The true extent of organized crime is unknown. Characteristic organized crimes, such as conspiracy, criminal association, racketeering, and extortion, are not counted in any systematic way. Other offences involving provision of illicit goods and services are usually known only when they result in arrests or prosecution
The problem of measurement in organized crime is made difficult by four interrelated factors: efforts to conceal taken by perpetrators, victim non-reporting, the extent to which organized crime is involved in a particular incident, and the multiple elements of the phenomenon.
Organized crime is more concealed than many other types of crime because specific efforts are made to prevent it from being known. For example, an organized criminal group that provides illicit goods - such as using illicitly manufactured or produced drugs, falsified medical products or counterfeit goods -, or services - such as migrant smuggling - also takes action to protect these ongoing criminal activities through corruption, money laundering and obstruction of justice. Therefore, those involved in organized crime do not only commit crimes, they make ongoing efforts to conceal them from being discovered.
The nature of organized crime reduces the likelihood of victims reporting these crimes to authorities. In some cases, customers of products and services offered by organized criminal groups are willing participants, so reporting crimes would incriminate them. An offence in which all parties involved consent to an illegal act - referred to by some as "victimless crime" - presents a distinct pattern of deviant behaviour and makes it particularly challenging to identify victims. For instance, consider the consumers and beneficiaries of illicit goods and services in cases of trafficking in drugs, counterfeit goods or smuggling of migrants. In all such examples, all parties involved in the illicit transaction (i.e. those who provide the product or service and those who buy it) are willing participants to it. As a result, there are likely to be fewer crimes committed by organized criminal groups reported to authorities than other crimes, such as robbery and theft, where the victim and offender are more clearly differentiated. In addition, crimes involving the infiltration of government and business involve corruption or extortion, so victims might include the community at large which does not know it is being victimized, or individuals who are complicit, corrupt or under duress, for example through extortion. In any of these situations, the crime is not likely to be reported to authorities. The number of unreported crimes is known as the "dark figure of crime", which puts into doubt the effectiveness and efficiency of the official crime data.
Organized crime is a concept difficult to measure with accuracy or isolate from non-organized crime. Most governments can simply record known criminal incidents. It is very difficult to know what proportion of arrests for drug or illegal firearms-related offences is connected to organized crime activity, and which are simply the acts of individuals unconnected to organized crime. A few jurisdictions make an effort to measure organized crime by counting organized criminal groups, or considering whether certain incidents are related to organized crime. The problem lies in making these determinations, which often rely on incomplete facts, and arbitrary assessments of the situation or the suspects, which might not be known until after adjudication, if it is ever truly known at all.

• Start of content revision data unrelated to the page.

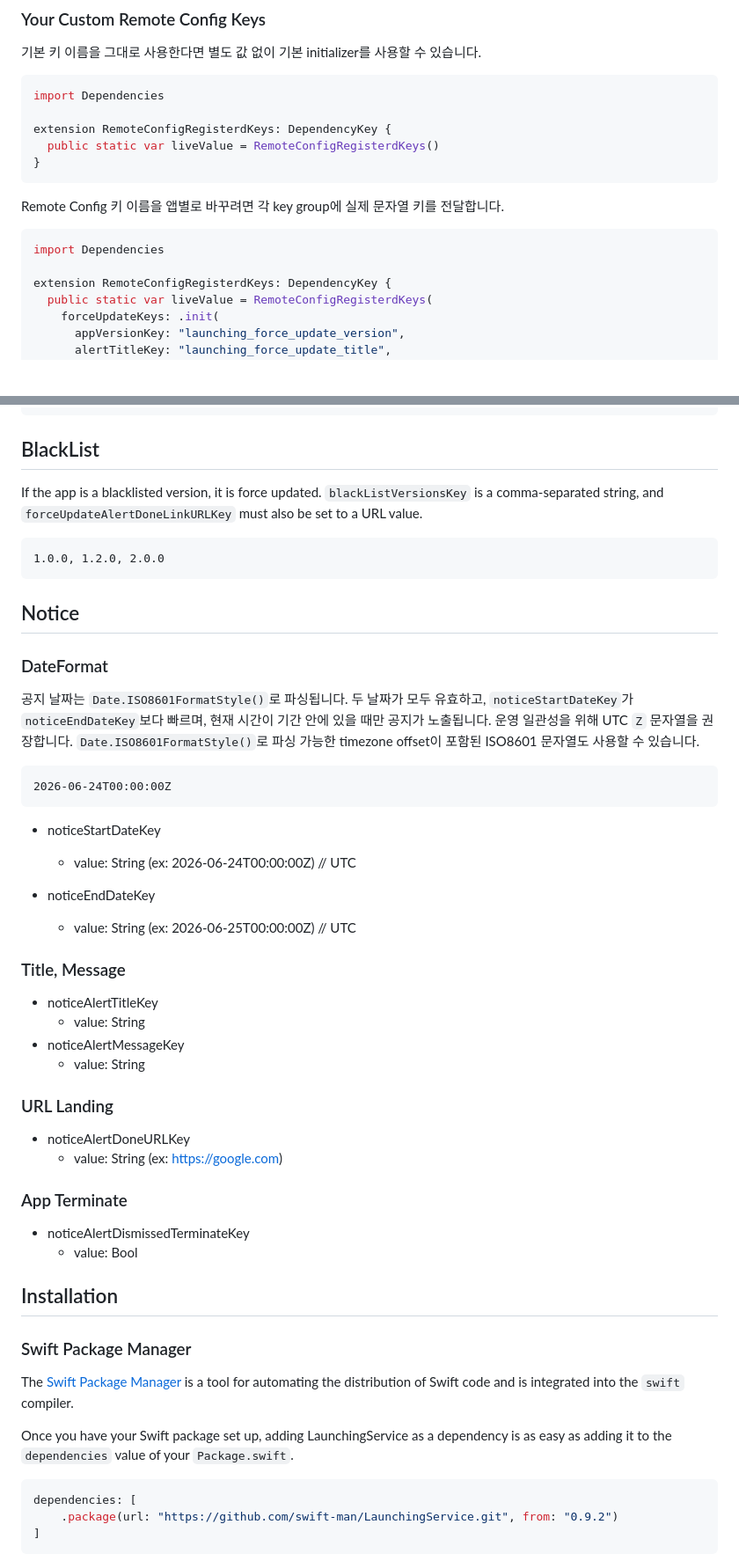
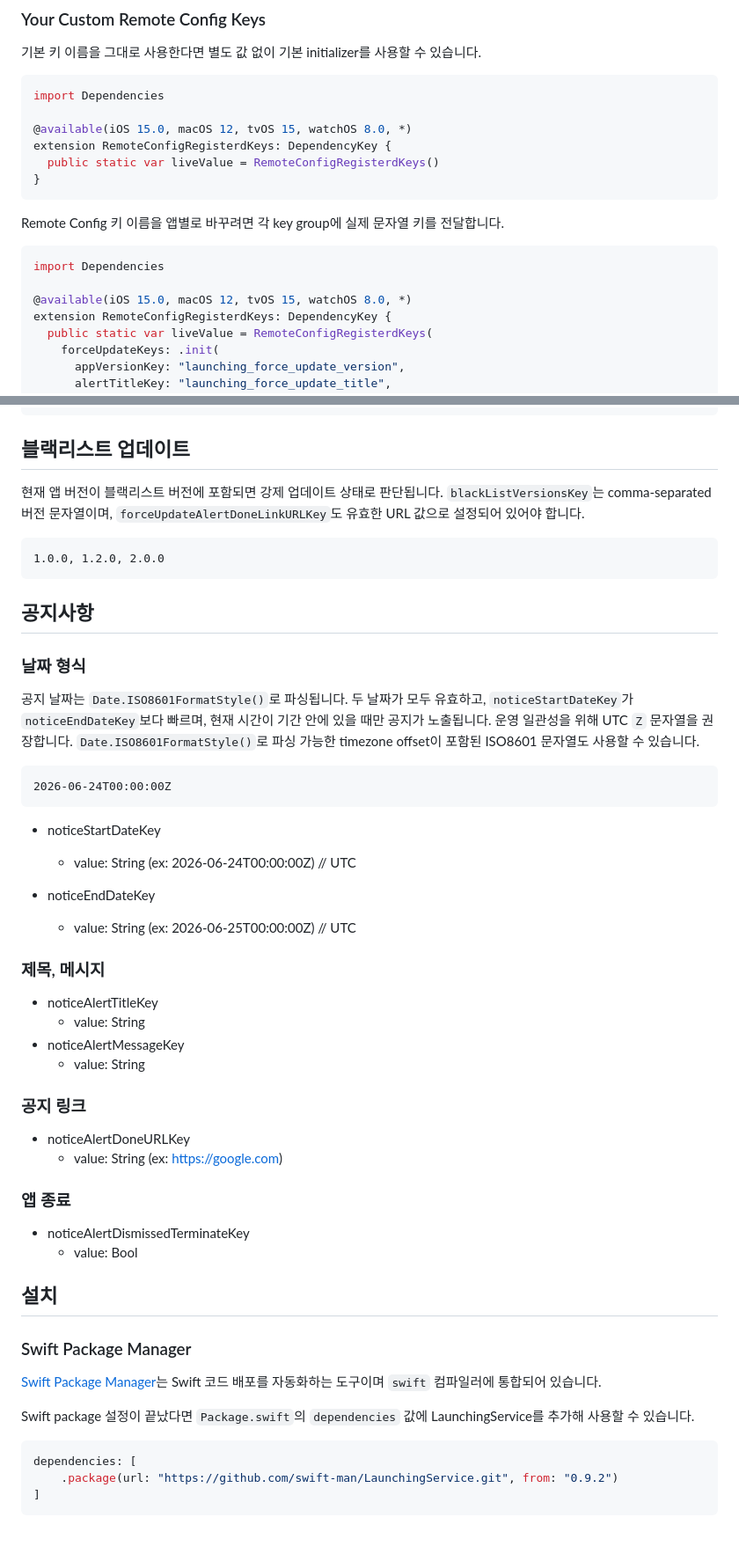
Before and after one commit to swift-man/LaunchingService, a Markdown page: README.md, 2 parts joined by grey strips. Shown at 88% size. Drawn GitHub-style; blank space fills up the shorter version.

Commit message:
docs. README 예제 가용성 및 문체 정리
RemoteConfigRegisterdKeys 예제 코드에 플랫폼 availability를 명시해 복사 시 API 가용성 조건을 바로 확인할 수 있게 했습니다.

README 하단의 블랙리스트, 공지사항, 설치 섹션 제목과 핵심 설명을 한국어로 정리해 이번 PR에서 보강한 운영 가이드 문체와 맞췄습니다.

검증:
- swift build
- swift test
- ./GeneratingDocumentationSite

````diff
--- a/README.md
+++ b/README.md
@@ -183,6 +183,7 @@ noticeAlertDismissedTerminateKey = false
 ```swift
 import Dependencies
 
+@available(iOS 15.0, macOS 12, tvOS 15, watchOS 8.0, *)
 extension RemoteConfigRegisterdKeys: DependencyKey {
   public static var liveValue = RemoteConfigRegisterdKeys()
 }
@@ -193,6 +194,7 @@ Remote Config 키 이름을 앱별로 바꾸려면 각 key group에 실제 문
 ```swift
 import Dependencies
 
+@available(iOS 15.0, macOS 12, tvOS 15, watchOS 8.0, *)
 extension RemoteConfigRegisterdKeys: DependencyKey {
   public static var liveValue = RemoteConfigRegisterdKeys(
     forceUpdateKeys: .init(
@@ -220,15 +222,15 @@ extension RemoteConfigRegisterdKeys: DependencyKey {
 }
 ```
 
-## BlackList
-If the app is a blacklisted version, it is force updated. `blackListVersionsKey` is a comma-separated string, and `forceUpdateAlertDoneLinkURLKey` must also be set to a URL value.
+## 블랙리스트 업데이트
+현재 앱 버전이 블랙리스트 버전에 포함되면 강제 업데이트 상태로 판단됩니다. `blackListVersionsKey`는 comma-separated 버전 문자열이며, `forceUpdateAlertDoneLinkURLKey`도 유효한 URL 값으로 설정되어 있어야 합니다.
 
 ```
 1.0.0, 1.2.0, 2.0.0
 ```
 
-## Notice
-### DateFormat
+## 공지사항
+### 날짜 형식
 공지 날짜는 `Date.ISO8601FormatStyle()`로 파싱됩니다. 두 날짜가 모두 유효하고, `noticeStartDateKey`가 `noticeEndDateKey`보다 빠르며, 현재 시간이 기간 안에 있을 때만 공지가 노출됩니다.
 운영 일관성을 위해 UTC `Z` 문자열을 권장합니다. `Date.ISO8601FormatStyle()`로 파싱 가능한 timezone offset이 포함된 ISO8601 문자열도 사용할 수 있습니다.
 
@@ -242,26 +244,26 @@ If the app is a blacklisted version, it is force updated. `blackListVersionsKey`
 * noticeEndDateKey
   * value: String (ex: 2026-06-25T00:00:00Z) // UTC
 
-### Title, Message
+### 제목, 메시지
 * noticeAlertTitleKey
   * value: String
 * noticeAlertMessageKey
   * value: String
 
-### URL Landing
+### 공지 링크
 * noticeAlertDoneURLKey
   * value: String (ex: https://google.com)
 
-### App Terminate
+### 앱 종료
 * noticeAlertDismissedTerminateKey
   * value: Bool
 
-## Installation
+## 설치
 ### Swift Package Manager
 
-The [Swift Package Manager](https://swift.org/package-manager/) is a tool for automating the distribution of Swift code and is integrated into the `swift` compiler.
+[Swift Package Manager](https://swift.org/package-manager/)는 Swift 코드 배포를 자동화하는 도구이며 `swift` 컴파일러에 통합되어 있습니다.
 
-Once you have your Swift package set up, adding LaunchingService as a dependency is as easy as adding it to the `dependencies` value of your `Package.swift`.
+Swift package 설정이 끝났다면 `Package.swift`의 `dependencies` 값에 LaunchingService를 추가해 사용할 수 있습니다.
 
 ```swift
 dependencies: [
````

Organized crime is a complex phenomenon that consists of multiple overlapping elements, which are often measured separately. There are at least five components of organized crime. (Williams, 2001) They are:
The methodology of measuring organized crime may thus change depending on what specific element of organized crime is the focus of the inquiry.
There are only three perspectives from which to count crimes of any kind: the offender, the victim, and government authorities (usually the police or courts). In the case of organized crime, it can be seen that attempting to measure it from any of the three perspectives is difficult, because both offenders and victims are unlikely to reveal the incident, and the police are unlikely to be made aware of it.
The problem of direct measurement has led to some efforts to rely on indirect indicators of organized crime, such as measuring the presence of organized groups using police surveys, unsolved homicides, victimization data, data on public perceptions, and media coverage of organized crime. These efforts have been sporadic due to the lack of valid and reliable data on which to base a substantial measure of organized crime. Therefore, there has not been consistent progress in improving the measurement of organized crime (Barberet, 2014; Castle, 2008; Dugato, De Simoni and Savona, 2014; Sergi, 2016).
International Classification of Crime for Statistical Purposes (ICCS)
In an effort to improve quality of data on crime and criminal justice at national level and to support national efforts to monitor related Sustainable Development Goals (SDGs) targets, UNODC developed the International Classification of Crime for Statistical Purposes (ICCS). ICCS is a classification of criminal offences based on internationally agreed concepts, definitions and principles in order to enhance the consistency and international comparability of crime statistics, and improve analytical capabilities at both the national and international levels. It is also applicable to all forms of crime data, whatever the stage of the criminal justice process (police, prosecution, conviction, imprisonment) at which they are collected, as well as to data collected in crime victimization surveys.